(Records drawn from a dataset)
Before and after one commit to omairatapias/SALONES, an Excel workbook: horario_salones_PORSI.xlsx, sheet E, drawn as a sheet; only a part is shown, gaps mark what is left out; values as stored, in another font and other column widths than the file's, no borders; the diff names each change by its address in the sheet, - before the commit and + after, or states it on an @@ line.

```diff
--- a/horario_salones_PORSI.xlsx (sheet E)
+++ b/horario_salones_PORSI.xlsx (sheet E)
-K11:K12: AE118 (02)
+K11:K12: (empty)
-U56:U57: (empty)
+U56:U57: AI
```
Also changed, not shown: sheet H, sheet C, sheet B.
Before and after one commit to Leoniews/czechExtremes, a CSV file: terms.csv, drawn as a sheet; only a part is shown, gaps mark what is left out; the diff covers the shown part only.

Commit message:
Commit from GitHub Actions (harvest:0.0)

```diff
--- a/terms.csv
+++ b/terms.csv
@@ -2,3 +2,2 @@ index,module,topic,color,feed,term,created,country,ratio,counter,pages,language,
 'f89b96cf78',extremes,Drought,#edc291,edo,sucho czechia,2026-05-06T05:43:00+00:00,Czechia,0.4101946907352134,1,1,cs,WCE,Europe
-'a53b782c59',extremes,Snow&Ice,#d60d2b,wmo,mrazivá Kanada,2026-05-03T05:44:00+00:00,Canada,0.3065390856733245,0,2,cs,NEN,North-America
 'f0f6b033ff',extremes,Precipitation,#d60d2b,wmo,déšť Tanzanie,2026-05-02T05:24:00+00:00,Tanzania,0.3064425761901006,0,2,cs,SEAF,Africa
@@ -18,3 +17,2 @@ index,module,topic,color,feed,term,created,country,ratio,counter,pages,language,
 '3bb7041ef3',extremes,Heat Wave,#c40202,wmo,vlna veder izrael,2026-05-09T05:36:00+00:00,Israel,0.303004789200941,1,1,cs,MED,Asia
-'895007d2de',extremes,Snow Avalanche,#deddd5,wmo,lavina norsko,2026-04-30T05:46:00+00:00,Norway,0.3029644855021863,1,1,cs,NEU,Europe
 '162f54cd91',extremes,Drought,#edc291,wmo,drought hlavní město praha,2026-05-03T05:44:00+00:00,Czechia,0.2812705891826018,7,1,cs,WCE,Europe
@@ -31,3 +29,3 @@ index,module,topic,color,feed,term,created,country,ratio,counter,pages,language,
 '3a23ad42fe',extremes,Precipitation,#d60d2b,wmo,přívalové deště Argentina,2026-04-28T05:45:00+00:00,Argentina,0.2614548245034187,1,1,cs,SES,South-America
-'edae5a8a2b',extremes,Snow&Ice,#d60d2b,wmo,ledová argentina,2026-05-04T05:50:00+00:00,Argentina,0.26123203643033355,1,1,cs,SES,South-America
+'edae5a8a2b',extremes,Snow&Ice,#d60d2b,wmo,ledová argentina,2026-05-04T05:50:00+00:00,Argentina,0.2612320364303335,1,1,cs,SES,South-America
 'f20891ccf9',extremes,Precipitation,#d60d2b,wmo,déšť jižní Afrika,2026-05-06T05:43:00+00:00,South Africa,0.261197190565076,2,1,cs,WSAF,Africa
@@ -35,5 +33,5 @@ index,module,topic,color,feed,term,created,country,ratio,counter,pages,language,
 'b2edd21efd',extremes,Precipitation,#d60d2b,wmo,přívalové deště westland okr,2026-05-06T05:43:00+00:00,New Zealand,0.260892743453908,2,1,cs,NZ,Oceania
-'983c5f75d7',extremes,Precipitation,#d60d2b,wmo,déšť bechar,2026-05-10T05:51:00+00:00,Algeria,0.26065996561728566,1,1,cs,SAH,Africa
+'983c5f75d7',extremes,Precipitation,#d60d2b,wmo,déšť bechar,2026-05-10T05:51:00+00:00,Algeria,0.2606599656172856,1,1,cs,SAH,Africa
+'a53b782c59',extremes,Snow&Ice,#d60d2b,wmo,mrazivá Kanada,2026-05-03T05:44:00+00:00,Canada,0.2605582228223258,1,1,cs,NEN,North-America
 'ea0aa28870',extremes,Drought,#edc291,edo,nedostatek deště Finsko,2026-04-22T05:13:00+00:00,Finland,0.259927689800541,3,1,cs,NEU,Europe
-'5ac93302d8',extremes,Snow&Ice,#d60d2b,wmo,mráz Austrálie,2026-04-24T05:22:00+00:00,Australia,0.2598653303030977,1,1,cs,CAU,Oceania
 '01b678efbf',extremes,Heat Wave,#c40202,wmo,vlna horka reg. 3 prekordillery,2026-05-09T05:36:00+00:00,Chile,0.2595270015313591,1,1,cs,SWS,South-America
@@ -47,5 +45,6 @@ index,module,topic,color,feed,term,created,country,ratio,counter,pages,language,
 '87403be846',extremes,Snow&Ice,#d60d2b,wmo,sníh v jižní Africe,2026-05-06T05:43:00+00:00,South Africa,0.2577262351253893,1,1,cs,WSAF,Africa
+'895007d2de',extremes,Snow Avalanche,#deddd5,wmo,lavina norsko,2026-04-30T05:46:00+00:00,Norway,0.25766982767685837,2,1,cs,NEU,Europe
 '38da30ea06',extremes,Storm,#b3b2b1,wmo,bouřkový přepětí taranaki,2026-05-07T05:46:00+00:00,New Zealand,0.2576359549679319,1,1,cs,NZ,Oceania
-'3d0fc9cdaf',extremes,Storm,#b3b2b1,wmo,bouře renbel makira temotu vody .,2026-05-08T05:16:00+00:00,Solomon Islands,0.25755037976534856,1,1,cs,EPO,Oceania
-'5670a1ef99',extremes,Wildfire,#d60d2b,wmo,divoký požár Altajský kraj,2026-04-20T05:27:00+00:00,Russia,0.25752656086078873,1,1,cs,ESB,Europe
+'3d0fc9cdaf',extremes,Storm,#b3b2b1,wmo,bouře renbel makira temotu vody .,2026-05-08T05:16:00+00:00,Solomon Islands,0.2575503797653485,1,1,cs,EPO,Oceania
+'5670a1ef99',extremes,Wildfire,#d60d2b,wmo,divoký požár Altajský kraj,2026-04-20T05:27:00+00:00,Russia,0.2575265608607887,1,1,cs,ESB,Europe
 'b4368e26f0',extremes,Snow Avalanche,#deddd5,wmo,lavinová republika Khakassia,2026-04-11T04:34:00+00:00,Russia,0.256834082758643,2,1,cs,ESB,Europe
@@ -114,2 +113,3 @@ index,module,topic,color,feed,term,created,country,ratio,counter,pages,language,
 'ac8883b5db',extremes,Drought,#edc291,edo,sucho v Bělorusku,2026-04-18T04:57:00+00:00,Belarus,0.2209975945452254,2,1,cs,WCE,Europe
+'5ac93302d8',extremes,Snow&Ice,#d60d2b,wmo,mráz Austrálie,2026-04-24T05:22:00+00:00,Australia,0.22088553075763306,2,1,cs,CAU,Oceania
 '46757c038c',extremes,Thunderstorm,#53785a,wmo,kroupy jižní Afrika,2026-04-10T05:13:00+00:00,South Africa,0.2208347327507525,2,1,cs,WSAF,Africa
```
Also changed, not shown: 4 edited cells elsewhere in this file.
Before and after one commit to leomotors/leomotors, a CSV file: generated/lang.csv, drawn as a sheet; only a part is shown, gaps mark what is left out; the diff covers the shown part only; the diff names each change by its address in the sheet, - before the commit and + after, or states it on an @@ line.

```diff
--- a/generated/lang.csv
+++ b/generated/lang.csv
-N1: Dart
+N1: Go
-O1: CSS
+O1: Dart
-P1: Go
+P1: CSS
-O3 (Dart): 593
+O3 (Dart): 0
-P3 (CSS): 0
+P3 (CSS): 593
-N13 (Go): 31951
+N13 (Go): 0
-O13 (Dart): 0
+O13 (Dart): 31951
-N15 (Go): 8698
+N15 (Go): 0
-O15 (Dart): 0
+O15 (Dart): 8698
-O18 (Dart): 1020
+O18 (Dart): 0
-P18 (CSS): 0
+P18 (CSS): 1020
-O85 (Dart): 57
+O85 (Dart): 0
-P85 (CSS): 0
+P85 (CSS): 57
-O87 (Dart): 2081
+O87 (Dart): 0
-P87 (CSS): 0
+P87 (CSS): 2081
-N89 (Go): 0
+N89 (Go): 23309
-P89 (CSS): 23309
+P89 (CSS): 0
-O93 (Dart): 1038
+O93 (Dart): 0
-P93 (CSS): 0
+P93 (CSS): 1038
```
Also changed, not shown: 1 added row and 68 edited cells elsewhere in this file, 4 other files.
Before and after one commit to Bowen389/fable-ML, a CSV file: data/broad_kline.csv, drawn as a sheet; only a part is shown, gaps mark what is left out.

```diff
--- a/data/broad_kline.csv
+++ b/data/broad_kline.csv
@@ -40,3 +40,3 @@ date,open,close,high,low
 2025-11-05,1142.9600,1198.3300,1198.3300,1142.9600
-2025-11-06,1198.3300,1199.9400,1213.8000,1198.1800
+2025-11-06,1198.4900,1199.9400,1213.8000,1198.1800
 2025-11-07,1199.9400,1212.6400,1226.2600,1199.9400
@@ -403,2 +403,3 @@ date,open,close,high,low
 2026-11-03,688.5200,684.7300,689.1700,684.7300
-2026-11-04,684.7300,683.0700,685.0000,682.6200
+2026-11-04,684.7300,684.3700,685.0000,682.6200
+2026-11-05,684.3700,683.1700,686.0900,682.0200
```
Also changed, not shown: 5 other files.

**WORK REQUEST**
Whenever the word "jižní" appears in a line above, copy that line.

**YOUR SOLUTION**
 'f20891ccf9',extremes,Precipitation,#d60d2b,wmo,déšť jižní Afrika,2026-05-06T05:43:00+00:00,South Africa,0.261197190565076,2,1,cs,WSAF,Africa
 '87403be846',extremes,Snow&Ice,#d60d2b,wmo,sníh v jižní Africe,2026-05-06T05:43:00+00:00,South Africa,0.2577262351253893,1,1,cs,WSAF,Africa
 '46757c038c',extremes,Thunderstorm,#53785a,wmo,kroupy jižní Afrika,2026-04-10T05:13:00+00:00,South Africa,0.2208347327507525,2,1,cs,WSAF,Africa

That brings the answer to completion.